- Aim of the task: Your task is to copy each line in the listing that includes the word "README".

- Data shown:
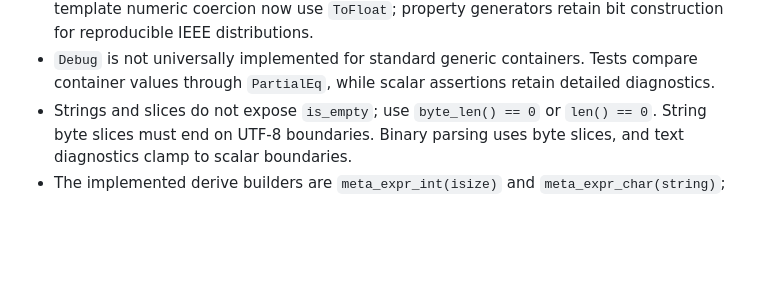
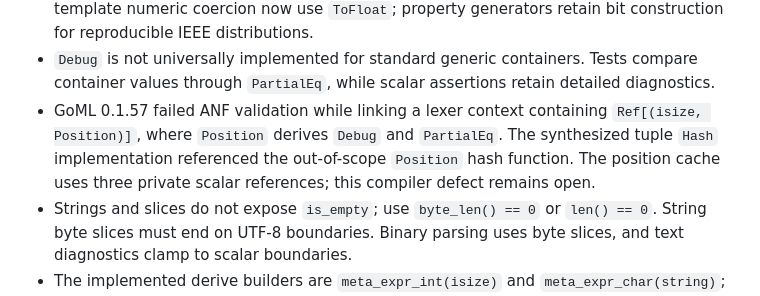
Before and after one commit to gomlang/ecosystem, a Markdown page: FINDINGS.md, the part around the change. Drawn GitHub-style; blank space fills up the shorter version.

Commit message:
docs: record compiler boundary and clarify decoding audit

```diff
--- a/FINDINGS.md
+++ b/FINDINGS.md
@@ -295,6 +295,11 @@ the transport workaround and uses standard I/O directly in its FFI package.
 - `Debug` is not universally implemented for standard generic containers. Tests
   compare container values through `PartialEq`, while scalar assertions retain
   detailed diagnostics.
+- GoML 0.1.57 failed ANF validation while linking a lexer context containing
+  `Ref[(isize, Position)]`, where `Position` derives `Debug` and `PartialEq`.
+  The synthesized tuple `Hash` implementation referenced the out-of-scope
+  `Position` hash function. The position cache uses three private scalar
+  references; this compiler defect remains open.
 - Strings and slices do not expose `is_empty`; use `byte_len() == 0` or
   `len() == 0`. String byte slices must end on UTF-8 boundaries. Binary parsing
   uses byte slices, and text diagnostics clamp to scalar boundaries.
```
Also changed, not shown: ROADMAP.md (+1 -1 lines).
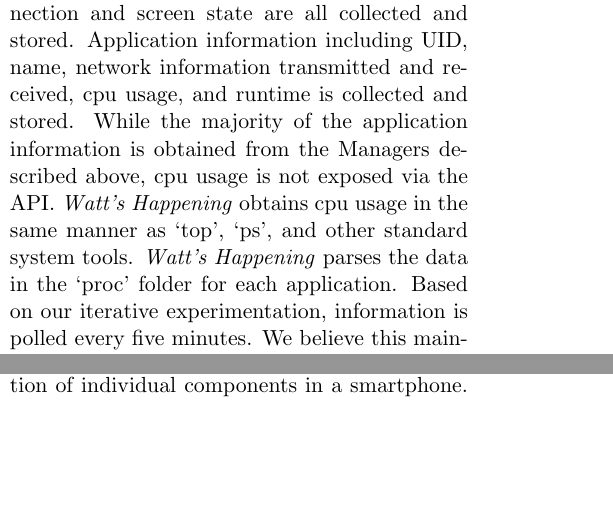
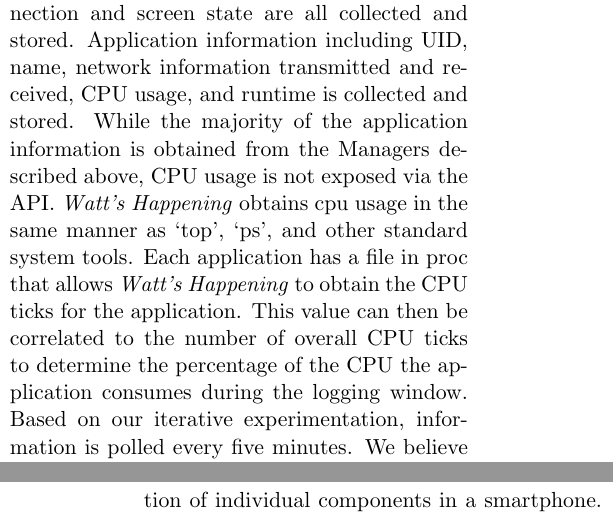
Before and after one commit to alexisfisher/watts-happening, a LaTeX document (docs/draft/main.tex, which reads docs/draft/implementation.tex): two parts of the columns of pages 2 and 5 of 8 before the commit and two parts of the columns of pages 2 and 6 of 8 after it, joined at a grey line, cut so that both start at the same text, the shorter picture padded with empty space. Compiled offline with pdfLaTeX.

Commit message:
Added more information about proc

```diff
--- a/docs/draft/implementation.tex
+++ b/docs/draft/implementation.tex
@@ -10,10 +10,11 @@ When obtaining information, it is important to ensure \emph{Watt's Happening} re
 This is accomplished by using a time-based polling method of collecting data, as opposed to constant and intrusive observation.
 Resource usage is obtained via the Managers provided in the Android API.
 Battery level, GPS state, WiFi state, Bluetooth state, network connection and screen state are all collected and stored.
-Application information including UID, name, network information transmitted and received, cpu usage, and runtime is collected and stored.
-While the majority of the application information is obtained from the Managers described above, cpu usage is not exposed via the API.
+Application information including UID, name, network information transmitted and received, CPU usage, and runtime is collected and stored.
+While the majority of the application information is obtained from the Managers described above, CPU usage is not exposed via the API.
 \emph{Watt's Happening} obtains cpu usage in the same manner as `top', `ps', and other standard system tools.
-\emph{Watt's Happening} parses the data in the `proc' folder for each application.
+Each application has a file in proc that allows \emph{Watt's Happening} to obtain the CPU ticks for the application.
+This value can then be correlated to the number of overall CPU ticks to determine the percentage of the CPU the application consumes during the logging window.
 Based on our iterative experimentation, information is polled every five minutes.
 We believe this maintains the delicate balance between fine-grained information capture and battery used by \emph{Watt's Happening}.
 There are some low duration, high-power events, such as BlueTooth pairing and GPS-based updates, that may not be captured by time-based polling.
```
Also changed, not shown: docs/draft/design.tex (+0 -12 lines).
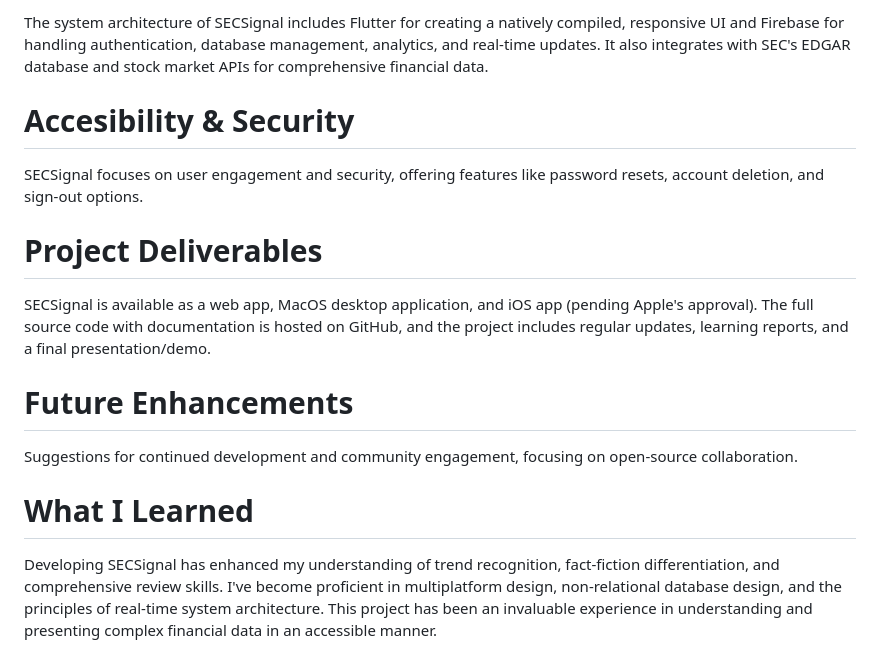
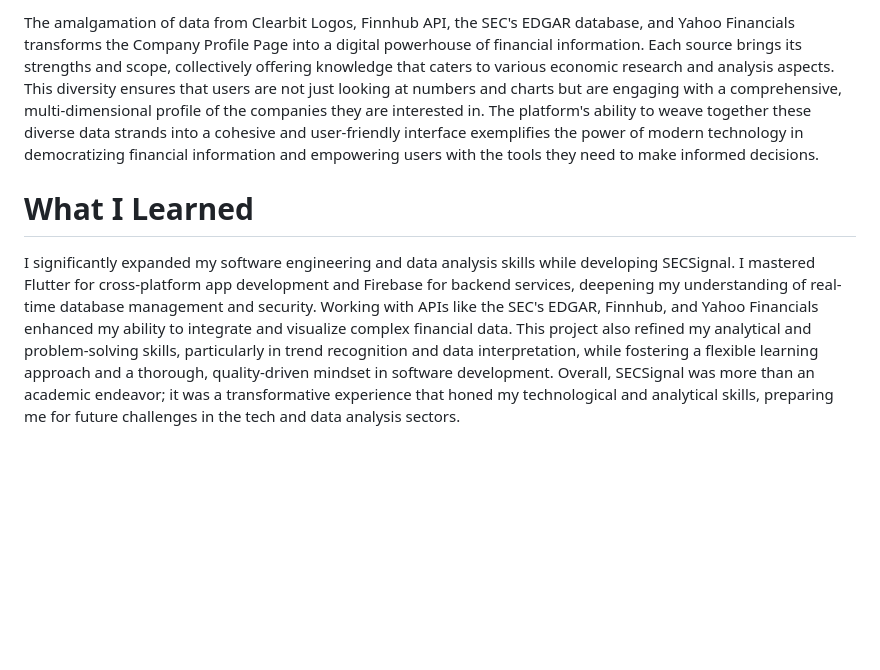
Before and after one commit to Fried-man-Education/SECSignal, a Markdown page: README.md, the part around the change printed below. Drawn GitHub-style; blank space fills up the shorter version.

```diff
--- a/README.md
+++ b/README.md
@@ -40,18 +40,6 @@ Emphasizes skills like trend recognition, fact-fiction differentiation, and comp
 
-The system architecture of SECSignal includes Flutter for creating a natively compiled, responsive UI and Firebase for handling authentication, database management, analytics, and real-time updates. It also integrates with SEC's EDGAR database and stock market APIs for comprehensive financial data.
-
-# Accesibility & Security
-
-SECSignal focuses on user engagement and security, offering features like password resets, account deletion, and sign-out options.
-
-# Project Deliverables
-
-SECSignal is available as a web app, MacOS desktop application, and iOS app (pending Apple's approval). The full source code with documentation is hosted on GitHub, and the project includes regular updates, learning reports, and a final presentation/demo.
-
-# Future Enhancements
-
-Suggestions for continued development and community engagement, focusing on open-source collaboration.
+The amalgamation of data from Clearbit Logos, Finnhub API, the SEC's EDGAR database, and Yahoo Financials transforms the Company Profile Page into a digital powerhouse of financial information. Each source brings its strengths and scope, collectively offering knowledge that caters to various economic research and analysis aspects. This diversity ensures that users are not just looking at numbers and charts but are engaging with a comprehensive, multi-dimensional profile of the companies they are interested in. The platform's ability to weave together these diverse data strands into a cohesive and user-friendly interface exemplifies the power of modern technology in democratizing financial information and empowering users with the tools they need to make informed decisions.
 
 # What I Learned
 
-Developing SECSignal has enhanced my understanding of trend recognition, fact-fiction differentiation, and comprehensive review skills. I've become proficient in multiplatform design, non-relational database design, and the principles of real-time system architecture. This project has been an invaluable experience in understanding and presenting complex financial data in an accessible manner.
+I significantly expanded my software engineering and data analysis skills while developing SECSignal. I mastered Flutter for cross-platform app development and Firebase for backend services, deepening my understanding of real-time database management and security. Working with APIs like the SEC's EDGAR, Finnhub, and Yahoo Financials enhanced my ability to integrate and visualize complex financial data. This project also refined my analytical and problem-solving skills, particularly in trend recognition and data interpretation, while fostering a flexible learning approach and a thorough, quality-driven mindset in software development. Overall, SECSignal was more than an academic endeavor; it was a transformative experience that honed my technological and analytical skills, preparing me for future challenges in the tech and data analysis sectors.
```
Also changed, not shown: other parts of README.md (+14 -14 lines).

- Problem solution:
Before and after one commit to Fried-man-Education/SECSignal, a Markdown page: README.md, the part around the change printed below. Drawn GitHub-style; blank space fills up the shorter version.
--- a/README.md
+++ b/README.md
Also changed, not shown: other parts of README.md (+14 -14 lines).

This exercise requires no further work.